======== DATA EXTRACTS ========

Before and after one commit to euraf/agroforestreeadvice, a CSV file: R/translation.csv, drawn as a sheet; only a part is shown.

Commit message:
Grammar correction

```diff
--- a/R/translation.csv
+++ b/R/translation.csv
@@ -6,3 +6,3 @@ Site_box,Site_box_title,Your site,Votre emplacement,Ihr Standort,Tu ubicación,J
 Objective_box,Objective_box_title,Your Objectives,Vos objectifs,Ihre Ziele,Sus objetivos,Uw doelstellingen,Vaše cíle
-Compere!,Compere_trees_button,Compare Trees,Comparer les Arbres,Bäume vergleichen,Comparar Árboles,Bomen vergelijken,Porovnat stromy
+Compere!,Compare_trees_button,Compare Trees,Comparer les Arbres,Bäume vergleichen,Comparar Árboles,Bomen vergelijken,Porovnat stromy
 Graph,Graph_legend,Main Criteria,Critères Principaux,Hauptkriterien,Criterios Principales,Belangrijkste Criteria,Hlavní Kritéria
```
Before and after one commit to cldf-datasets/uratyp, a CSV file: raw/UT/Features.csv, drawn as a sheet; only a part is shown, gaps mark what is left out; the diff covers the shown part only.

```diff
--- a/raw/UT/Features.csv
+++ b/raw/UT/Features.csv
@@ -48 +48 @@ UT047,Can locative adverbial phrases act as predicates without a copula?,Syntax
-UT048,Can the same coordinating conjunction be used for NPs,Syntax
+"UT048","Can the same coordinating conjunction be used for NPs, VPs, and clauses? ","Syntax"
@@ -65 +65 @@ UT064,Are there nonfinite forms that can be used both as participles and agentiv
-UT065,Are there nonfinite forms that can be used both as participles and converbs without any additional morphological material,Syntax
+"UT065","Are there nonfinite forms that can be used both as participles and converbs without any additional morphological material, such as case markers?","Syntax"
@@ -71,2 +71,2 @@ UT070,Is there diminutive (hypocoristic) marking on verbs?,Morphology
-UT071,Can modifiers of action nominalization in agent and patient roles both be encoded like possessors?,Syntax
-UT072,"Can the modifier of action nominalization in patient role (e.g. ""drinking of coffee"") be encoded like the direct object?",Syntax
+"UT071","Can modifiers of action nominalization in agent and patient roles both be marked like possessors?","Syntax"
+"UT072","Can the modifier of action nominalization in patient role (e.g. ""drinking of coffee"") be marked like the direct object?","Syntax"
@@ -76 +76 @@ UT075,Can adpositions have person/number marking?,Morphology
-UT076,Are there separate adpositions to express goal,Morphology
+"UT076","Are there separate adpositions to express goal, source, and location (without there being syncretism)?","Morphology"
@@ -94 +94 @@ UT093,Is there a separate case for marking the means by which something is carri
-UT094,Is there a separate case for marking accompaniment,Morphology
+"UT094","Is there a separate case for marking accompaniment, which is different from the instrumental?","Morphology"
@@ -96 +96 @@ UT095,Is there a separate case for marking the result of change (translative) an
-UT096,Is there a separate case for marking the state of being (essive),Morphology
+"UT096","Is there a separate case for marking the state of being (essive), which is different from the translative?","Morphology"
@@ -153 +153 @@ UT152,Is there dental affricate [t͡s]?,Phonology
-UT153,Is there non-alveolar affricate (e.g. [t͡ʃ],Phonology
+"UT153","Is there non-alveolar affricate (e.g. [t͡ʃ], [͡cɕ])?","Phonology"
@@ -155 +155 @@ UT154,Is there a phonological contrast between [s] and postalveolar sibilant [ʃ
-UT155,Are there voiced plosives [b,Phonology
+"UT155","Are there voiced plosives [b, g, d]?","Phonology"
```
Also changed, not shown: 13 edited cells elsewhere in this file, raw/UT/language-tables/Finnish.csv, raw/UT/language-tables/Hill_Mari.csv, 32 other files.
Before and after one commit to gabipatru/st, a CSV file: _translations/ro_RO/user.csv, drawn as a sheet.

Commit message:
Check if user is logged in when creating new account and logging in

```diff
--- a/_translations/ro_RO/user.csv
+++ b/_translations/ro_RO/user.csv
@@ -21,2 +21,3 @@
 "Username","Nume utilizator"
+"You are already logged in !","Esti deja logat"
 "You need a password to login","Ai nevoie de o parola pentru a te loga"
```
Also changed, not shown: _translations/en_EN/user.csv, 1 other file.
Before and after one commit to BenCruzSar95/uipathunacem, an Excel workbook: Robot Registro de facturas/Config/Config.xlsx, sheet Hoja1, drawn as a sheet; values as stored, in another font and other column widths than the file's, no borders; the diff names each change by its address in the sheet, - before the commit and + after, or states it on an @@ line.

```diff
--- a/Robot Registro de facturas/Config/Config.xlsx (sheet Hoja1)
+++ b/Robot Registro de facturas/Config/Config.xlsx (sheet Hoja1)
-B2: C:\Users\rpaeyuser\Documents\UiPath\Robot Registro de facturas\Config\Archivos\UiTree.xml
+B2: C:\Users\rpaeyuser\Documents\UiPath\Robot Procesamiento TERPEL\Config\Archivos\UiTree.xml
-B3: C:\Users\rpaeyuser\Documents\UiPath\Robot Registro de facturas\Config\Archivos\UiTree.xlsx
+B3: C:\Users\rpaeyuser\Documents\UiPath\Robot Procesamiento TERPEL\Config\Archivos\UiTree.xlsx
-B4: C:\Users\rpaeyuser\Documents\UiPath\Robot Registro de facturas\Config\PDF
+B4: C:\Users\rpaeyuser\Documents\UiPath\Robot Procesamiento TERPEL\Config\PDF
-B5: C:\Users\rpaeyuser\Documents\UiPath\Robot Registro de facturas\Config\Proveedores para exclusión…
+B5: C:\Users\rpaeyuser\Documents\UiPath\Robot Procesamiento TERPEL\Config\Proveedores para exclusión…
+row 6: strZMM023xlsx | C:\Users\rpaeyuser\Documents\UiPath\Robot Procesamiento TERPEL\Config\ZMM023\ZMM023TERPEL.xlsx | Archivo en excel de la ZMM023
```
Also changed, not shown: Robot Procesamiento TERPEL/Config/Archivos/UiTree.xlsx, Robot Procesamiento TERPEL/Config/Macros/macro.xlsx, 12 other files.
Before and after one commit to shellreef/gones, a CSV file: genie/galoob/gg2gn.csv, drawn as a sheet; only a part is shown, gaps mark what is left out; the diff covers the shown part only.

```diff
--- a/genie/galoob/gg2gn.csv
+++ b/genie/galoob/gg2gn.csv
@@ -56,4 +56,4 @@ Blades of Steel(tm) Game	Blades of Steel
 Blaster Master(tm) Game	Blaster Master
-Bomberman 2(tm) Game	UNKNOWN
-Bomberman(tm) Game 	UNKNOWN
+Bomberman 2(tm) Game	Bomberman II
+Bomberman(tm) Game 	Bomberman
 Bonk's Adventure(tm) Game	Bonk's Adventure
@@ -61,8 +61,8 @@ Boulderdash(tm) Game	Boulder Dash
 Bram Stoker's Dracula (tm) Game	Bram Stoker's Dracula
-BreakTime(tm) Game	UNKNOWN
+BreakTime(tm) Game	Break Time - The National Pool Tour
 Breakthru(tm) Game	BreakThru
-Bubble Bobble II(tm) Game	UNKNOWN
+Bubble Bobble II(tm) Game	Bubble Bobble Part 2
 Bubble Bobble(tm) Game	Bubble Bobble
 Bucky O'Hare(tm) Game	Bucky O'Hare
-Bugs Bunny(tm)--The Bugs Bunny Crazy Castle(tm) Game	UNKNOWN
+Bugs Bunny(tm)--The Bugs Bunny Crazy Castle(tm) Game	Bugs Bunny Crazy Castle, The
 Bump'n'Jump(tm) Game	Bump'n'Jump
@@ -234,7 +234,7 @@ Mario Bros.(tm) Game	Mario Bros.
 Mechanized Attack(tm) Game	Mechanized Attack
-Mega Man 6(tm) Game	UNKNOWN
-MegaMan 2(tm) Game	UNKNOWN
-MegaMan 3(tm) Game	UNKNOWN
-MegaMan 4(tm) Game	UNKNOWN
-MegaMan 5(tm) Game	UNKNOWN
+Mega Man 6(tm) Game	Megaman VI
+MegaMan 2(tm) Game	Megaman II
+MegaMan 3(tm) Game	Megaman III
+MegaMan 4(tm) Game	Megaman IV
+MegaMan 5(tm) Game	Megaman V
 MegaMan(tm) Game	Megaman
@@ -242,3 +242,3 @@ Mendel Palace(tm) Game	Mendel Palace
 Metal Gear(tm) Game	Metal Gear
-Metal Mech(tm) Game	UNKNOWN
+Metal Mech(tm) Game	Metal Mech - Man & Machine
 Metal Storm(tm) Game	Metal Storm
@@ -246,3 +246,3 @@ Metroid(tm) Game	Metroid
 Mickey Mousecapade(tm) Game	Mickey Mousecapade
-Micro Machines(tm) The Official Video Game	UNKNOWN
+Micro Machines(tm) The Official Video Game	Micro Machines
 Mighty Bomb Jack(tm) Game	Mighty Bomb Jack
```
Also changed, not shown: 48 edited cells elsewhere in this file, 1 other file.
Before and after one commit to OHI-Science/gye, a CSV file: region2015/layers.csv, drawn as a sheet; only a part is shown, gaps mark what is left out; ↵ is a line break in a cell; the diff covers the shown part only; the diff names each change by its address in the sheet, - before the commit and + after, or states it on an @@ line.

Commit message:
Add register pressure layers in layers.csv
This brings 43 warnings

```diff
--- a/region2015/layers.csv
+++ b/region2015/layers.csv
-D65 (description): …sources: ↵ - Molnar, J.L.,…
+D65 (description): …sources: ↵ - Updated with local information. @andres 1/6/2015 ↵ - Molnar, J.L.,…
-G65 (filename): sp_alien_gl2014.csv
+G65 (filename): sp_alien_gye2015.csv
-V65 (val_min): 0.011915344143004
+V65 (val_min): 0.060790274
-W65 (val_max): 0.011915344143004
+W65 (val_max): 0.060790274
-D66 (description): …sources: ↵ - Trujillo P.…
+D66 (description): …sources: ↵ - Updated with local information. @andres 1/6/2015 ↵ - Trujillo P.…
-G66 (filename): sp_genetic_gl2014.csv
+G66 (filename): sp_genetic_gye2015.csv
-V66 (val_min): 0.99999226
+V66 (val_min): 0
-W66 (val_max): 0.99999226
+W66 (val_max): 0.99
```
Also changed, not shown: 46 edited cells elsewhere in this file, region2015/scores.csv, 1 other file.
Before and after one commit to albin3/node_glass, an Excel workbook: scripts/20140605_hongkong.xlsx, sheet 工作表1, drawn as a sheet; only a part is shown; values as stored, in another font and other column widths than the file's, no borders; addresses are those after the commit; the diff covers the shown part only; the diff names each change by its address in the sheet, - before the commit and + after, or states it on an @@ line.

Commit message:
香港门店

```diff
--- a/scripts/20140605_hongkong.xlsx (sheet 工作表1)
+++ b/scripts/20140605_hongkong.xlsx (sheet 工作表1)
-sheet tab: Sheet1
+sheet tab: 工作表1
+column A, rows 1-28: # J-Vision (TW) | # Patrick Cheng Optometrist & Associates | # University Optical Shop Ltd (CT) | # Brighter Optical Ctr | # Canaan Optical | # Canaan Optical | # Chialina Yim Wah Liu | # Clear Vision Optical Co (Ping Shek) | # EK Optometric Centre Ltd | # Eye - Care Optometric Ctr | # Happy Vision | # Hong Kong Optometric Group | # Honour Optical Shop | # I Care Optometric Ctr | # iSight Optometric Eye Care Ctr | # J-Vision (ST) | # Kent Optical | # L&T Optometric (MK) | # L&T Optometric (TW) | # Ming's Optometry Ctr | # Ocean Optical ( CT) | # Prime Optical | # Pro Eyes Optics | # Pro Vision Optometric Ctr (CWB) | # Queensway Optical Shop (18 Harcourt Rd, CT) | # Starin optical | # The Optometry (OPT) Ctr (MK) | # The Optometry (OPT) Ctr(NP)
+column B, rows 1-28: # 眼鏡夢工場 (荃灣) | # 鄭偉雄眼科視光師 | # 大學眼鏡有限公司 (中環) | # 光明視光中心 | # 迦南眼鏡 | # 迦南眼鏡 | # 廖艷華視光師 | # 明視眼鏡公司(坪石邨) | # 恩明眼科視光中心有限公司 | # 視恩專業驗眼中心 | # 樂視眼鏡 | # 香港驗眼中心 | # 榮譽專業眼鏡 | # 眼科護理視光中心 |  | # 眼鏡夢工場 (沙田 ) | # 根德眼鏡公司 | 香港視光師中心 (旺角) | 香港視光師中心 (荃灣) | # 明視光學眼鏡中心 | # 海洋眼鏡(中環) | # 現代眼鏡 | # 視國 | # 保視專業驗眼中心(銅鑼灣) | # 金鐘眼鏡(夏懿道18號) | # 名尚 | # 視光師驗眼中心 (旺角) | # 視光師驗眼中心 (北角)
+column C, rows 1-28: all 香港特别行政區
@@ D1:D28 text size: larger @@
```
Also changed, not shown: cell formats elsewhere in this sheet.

========

**WORK ORDER**
Search the entries for the word "case" and show every line that has it.

**EXERCISE RESPONSE**
+"UT065","Are there nonfinite forms that can be used both as participles and converbs without any additional morphological material, such as case markers?","Syntax"
@@ -94 +94 @@ UT093,Is there a separate case for marking the means by which something is carri
-UT094,Is there a separate case for marking accompaniment,Morphology
+"UT094","Is there a separate case for marking accompaniment, which is different from the instrumental?","Morphology"
@@ -96 +96 @@ UT095,Is there a separate case for marking the result of change (translative) an
-UT096,Is there a separate case for marking the state of being (essive),Morphology
+"UT096","Is there a separate case for marking the state of being (essive), which is different from the translative?","Morphology"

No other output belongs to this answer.